* [WORK ITEM] Below are some entries. Repeat exactly the lines from the one with "Before and after one commit to Mar-ten/Experiment2, a" through the one with "Also changed, not shown: Expirment2.pdf", and only those.

RECORDS FOR THE TASK: Begin

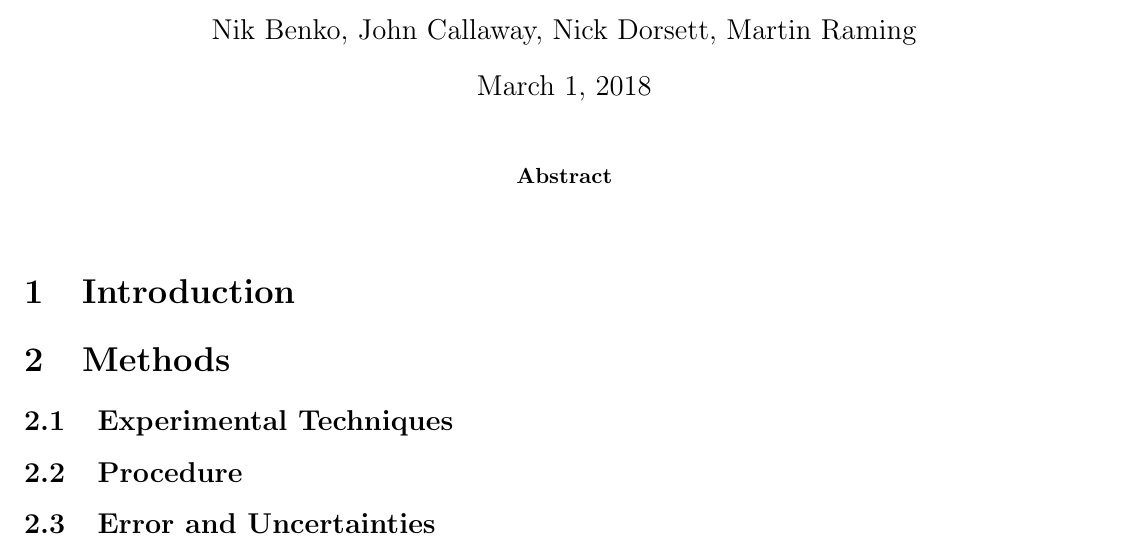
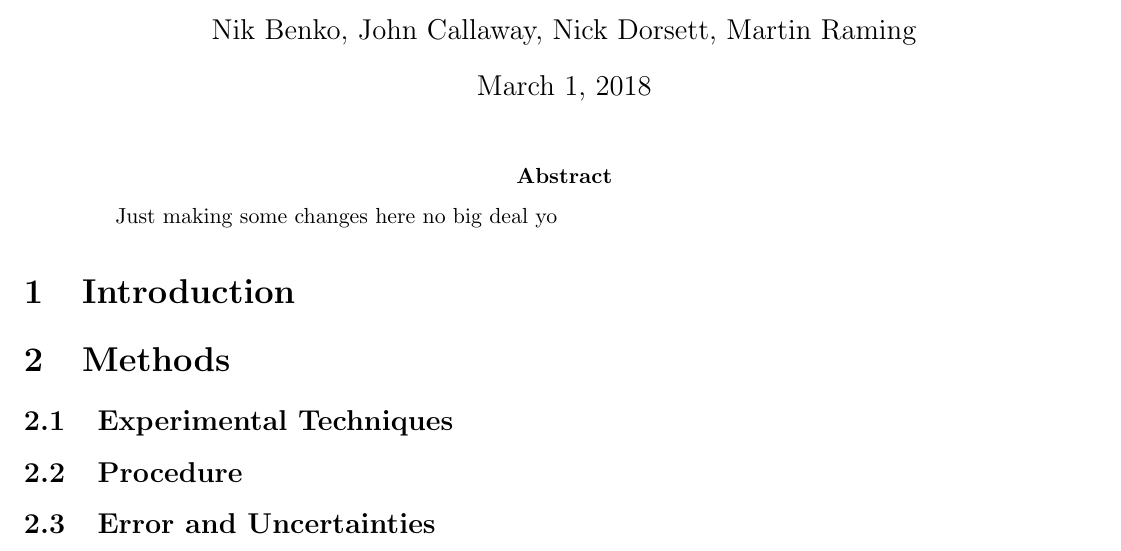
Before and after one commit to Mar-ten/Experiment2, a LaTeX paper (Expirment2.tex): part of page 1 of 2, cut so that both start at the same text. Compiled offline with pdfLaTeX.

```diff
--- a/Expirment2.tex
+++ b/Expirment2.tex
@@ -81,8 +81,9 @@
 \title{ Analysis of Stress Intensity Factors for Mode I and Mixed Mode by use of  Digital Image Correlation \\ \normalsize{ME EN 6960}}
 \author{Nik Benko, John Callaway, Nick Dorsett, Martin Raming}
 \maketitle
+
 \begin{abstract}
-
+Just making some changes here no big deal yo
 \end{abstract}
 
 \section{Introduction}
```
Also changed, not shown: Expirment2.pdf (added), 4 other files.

RECORDS FOR THE TASK: End
RECORDS FOR THE TASK: Begin

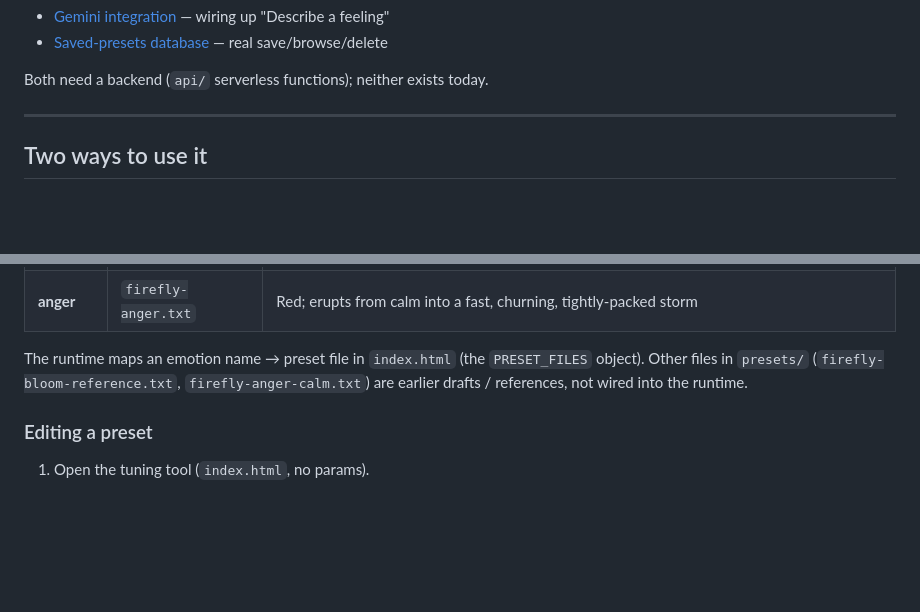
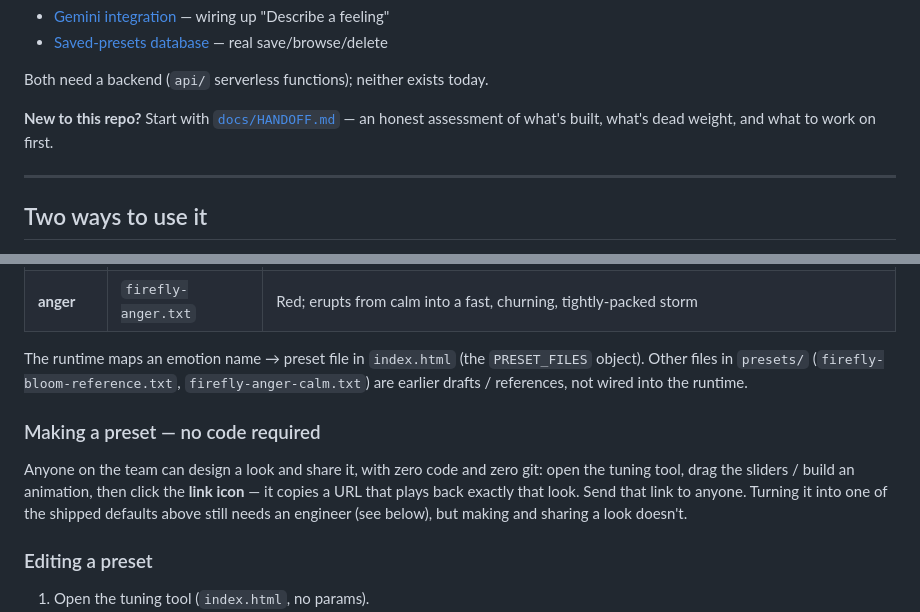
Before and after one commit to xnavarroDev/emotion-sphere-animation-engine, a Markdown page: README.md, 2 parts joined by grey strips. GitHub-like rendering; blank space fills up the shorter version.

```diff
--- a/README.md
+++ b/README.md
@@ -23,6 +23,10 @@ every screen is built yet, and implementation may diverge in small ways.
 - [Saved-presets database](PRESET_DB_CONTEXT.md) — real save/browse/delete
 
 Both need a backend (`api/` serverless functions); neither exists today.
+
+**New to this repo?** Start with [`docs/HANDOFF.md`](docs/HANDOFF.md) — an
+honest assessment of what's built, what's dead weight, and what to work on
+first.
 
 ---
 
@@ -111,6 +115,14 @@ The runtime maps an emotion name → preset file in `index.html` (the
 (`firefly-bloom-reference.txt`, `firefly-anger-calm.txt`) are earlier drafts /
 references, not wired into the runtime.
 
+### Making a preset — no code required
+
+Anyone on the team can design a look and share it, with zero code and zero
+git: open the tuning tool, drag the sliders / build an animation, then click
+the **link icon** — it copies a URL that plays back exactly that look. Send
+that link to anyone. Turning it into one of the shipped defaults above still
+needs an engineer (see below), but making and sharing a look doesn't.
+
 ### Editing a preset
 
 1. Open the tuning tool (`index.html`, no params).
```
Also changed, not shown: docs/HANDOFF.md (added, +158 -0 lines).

RECORDS FOR THE TASK: End

* [TASK RESULT]
Before and after one commit to Mar-ten/Experiment2, a LaTeX paper (Expirment2.tex): part of page 1 of 2, cut so that both start at the same text. Compiled offline with pdfLaTeX.

```diff
--- a/Expirment2.tex
+++ b/Expirment2.tex
@@ -81,8 +81,9 @@
 \title{ Analysis of Stress Intensity Factors for Mode I and Mixed Mode by use of  Digital Image Correlation \\ \normalsize{ME EN 6960}}
 \author{Nik Benko, John Callaway, Nick Dorsett, Martin Raming}
 \maketitle
+
 \begin{abstract}
-
+Just making some changes here no big deal yo
 \end{abstract}
 
 \section{Introduction}
```
Also changed, not shown: Expirment2.pdf (added), 4 other files.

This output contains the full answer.